DESCRIPTION OF THE TASK
Bring together all lines from the listing below that contain the string "height".

EXTRACTED MATERIAL
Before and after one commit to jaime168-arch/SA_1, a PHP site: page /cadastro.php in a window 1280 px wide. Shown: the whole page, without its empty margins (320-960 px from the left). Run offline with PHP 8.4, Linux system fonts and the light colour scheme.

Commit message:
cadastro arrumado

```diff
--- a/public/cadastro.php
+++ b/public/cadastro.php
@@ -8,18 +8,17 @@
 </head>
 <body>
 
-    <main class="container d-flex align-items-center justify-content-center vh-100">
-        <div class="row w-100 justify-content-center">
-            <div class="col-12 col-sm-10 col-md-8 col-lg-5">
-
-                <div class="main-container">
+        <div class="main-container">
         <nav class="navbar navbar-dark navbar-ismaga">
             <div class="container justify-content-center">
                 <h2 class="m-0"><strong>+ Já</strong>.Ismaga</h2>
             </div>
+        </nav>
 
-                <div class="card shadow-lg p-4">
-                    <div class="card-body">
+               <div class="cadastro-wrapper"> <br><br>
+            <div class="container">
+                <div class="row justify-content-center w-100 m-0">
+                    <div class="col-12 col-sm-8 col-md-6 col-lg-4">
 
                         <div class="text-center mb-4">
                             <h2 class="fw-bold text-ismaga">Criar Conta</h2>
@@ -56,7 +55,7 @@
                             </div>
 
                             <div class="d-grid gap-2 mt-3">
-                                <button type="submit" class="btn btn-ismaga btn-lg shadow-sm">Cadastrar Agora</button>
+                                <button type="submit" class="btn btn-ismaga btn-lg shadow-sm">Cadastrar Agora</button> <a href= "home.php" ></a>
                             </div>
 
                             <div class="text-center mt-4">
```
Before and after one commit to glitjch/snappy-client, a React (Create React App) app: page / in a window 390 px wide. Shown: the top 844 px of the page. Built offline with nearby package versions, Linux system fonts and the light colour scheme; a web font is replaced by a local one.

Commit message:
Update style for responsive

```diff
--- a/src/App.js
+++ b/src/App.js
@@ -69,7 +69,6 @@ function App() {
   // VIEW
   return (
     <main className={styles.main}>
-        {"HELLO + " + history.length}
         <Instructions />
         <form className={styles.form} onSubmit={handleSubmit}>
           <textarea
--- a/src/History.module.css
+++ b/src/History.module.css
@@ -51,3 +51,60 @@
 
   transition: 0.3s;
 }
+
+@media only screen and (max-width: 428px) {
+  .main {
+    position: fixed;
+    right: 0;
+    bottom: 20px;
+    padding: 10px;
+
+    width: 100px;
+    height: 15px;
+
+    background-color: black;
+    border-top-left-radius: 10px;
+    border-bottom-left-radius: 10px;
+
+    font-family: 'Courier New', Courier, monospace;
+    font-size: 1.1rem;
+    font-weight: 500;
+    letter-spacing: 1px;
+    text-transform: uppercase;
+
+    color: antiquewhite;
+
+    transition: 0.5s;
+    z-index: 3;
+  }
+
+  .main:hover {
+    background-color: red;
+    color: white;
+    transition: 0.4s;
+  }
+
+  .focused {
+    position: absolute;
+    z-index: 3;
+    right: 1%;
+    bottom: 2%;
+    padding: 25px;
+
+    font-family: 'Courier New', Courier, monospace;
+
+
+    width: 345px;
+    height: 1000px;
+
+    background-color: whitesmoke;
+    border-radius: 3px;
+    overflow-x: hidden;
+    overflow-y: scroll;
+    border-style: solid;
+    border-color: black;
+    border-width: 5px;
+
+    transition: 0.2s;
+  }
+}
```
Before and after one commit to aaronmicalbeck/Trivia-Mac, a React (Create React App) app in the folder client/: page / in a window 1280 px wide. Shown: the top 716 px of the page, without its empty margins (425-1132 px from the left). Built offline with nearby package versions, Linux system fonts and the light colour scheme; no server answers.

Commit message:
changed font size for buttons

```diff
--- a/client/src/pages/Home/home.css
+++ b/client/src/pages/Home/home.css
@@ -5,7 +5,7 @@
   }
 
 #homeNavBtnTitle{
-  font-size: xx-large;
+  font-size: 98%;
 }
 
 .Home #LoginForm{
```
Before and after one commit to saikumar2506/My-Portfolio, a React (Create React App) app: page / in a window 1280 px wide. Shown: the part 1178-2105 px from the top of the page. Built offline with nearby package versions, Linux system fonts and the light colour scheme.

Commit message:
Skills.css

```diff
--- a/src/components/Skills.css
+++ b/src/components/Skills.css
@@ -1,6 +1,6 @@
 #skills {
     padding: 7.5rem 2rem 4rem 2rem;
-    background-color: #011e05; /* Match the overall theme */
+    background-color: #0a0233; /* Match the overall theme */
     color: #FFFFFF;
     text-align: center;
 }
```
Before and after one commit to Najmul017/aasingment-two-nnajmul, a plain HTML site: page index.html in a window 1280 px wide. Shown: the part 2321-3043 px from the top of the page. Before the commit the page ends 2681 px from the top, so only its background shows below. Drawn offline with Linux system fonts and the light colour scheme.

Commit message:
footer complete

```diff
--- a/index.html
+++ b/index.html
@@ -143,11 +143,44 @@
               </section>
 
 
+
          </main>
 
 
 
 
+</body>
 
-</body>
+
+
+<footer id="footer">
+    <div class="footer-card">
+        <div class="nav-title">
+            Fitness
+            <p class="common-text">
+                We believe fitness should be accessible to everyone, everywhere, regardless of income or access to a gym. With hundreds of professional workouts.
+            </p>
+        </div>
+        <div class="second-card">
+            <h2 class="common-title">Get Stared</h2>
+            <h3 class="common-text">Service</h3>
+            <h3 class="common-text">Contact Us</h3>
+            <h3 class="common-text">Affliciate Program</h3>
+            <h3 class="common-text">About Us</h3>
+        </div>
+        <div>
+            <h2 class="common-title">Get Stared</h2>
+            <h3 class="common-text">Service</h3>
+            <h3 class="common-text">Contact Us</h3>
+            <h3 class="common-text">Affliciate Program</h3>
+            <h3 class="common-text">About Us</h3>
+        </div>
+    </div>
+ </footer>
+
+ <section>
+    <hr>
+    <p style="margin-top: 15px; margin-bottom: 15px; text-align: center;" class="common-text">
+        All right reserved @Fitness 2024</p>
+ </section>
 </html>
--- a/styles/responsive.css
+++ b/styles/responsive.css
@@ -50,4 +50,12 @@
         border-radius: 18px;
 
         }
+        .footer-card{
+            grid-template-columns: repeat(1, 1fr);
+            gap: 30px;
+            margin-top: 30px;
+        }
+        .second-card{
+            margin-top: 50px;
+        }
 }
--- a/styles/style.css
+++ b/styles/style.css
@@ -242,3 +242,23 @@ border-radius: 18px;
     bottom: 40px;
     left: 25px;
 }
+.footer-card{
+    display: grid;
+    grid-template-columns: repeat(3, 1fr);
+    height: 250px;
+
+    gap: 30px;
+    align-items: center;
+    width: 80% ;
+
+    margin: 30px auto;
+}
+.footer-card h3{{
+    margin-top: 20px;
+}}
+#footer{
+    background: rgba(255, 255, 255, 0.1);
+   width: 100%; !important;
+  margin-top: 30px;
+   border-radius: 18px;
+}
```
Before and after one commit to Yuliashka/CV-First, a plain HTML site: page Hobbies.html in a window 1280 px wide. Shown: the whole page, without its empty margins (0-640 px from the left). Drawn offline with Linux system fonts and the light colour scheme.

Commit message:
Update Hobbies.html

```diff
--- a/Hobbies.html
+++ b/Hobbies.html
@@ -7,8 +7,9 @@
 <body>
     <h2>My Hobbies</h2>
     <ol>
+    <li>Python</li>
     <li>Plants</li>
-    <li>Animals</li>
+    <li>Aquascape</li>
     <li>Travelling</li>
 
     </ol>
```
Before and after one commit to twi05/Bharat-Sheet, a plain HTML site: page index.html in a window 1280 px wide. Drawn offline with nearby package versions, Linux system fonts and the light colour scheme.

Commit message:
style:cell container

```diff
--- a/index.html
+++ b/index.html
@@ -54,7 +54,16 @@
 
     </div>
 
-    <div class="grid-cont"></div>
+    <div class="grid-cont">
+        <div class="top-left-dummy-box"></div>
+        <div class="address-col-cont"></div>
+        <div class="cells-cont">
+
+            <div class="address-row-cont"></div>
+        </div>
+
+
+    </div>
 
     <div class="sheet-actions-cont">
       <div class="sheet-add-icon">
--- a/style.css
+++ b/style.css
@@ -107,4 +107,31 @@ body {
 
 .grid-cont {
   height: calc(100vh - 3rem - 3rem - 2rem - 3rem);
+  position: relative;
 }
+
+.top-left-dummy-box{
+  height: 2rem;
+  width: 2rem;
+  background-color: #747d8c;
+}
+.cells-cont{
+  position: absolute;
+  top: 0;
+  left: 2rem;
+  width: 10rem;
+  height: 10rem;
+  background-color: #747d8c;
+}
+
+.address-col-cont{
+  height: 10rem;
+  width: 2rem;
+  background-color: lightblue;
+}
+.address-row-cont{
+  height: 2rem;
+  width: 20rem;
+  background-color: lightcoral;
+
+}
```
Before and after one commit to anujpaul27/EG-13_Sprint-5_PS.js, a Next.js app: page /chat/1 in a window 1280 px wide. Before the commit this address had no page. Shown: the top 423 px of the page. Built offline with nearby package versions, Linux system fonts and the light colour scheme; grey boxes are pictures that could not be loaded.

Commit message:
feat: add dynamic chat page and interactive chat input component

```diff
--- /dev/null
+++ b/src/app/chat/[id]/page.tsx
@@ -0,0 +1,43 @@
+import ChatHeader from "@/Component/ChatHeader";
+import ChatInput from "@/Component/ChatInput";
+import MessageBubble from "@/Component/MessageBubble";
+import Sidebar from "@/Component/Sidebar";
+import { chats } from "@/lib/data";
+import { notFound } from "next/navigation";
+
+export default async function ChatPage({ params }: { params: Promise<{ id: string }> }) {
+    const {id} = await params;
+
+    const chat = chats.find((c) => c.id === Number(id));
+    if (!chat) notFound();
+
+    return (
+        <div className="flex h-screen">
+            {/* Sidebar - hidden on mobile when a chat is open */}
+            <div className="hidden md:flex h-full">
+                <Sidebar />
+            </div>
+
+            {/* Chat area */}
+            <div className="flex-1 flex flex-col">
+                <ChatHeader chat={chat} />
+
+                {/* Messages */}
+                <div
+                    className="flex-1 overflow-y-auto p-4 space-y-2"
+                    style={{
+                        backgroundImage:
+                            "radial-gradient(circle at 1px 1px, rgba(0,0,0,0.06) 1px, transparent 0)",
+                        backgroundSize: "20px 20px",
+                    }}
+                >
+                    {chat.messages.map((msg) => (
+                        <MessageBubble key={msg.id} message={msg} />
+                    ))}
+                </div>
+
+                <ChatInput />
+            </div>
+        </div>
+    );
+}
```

EXERCISE ANSWER
+    height: 15px;
+    height: 1000px;
+    height: 250px;
   height: calc(100vh - 3rem - 3rem - 2rem - 3rem);
+  height: 2rem;
+  height: 10rem;
+  height: 10rem;
+  height: 2rem;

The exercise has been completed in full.